**WHAT YOU ARE ASKED TO DO**
Scan the lines below and report each one containing "passe" by copying it.

--- DATA SUPPLIED Enclosed Below ---

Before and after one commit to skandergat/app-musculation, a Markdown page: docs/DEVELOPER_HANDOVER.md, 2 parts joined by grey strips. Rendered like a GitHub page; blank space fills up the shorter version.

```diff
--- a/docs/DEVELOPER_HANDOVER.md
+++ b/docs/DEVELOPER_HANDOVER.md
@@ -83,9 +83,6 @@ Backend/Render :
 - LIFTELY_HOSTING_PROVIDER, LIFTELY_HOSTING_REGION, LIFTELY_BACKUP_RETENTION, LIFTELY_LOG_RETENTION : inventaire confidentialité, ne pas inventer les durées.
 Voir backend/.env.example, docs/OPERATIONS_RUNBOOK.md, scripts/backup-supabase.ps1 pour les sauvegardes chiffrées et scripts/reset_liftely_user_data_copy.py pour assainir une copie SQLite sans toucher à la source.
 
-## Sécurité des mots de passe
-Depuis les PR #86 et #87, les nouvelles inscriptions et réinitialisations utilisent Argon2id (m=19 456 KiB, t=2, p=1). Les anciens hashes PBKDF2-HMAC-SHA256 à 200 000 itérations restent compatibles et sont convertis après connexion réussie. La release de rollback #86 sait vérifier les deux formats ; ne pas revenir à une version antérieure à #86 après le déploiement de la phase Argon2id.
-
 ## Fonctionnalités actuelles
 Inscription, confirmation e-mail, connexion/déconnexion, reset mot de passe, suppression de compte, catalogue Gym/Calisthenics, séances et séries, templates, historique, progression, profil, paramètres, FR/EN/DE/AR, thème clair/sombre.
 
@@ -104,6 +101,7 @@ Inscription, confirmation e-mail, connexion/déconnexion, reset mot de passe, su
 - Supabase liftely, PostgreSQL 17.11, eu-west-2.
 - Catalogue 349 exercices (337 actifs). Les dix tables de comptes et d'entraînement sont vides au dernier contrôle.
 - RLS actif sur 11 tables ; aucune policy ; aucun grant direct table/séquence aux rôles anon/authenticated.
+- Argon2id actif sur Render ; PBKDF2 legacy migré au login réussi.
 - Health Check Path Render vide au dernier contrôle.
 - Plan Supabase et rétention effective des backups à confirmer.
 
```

--- End of Enclosed DATA SUPPLIED ---

**RESPONSE TO THIS TASK**
-## Sécurité des mots de passe
 Inscription, confirmation e-mail, connexion/déconnexion, reset mot de passe, suppression de compte, catalogue Gym/Calisthenics, séances et séries, templates, historique, progression, profil, paramètres, FR/EN/DE/AR, thème clair/sombre.
@@ -104,6 +101,7 @@ Inscription, confirmation e-mail, connexion/déconnexion, reset mot de passe, su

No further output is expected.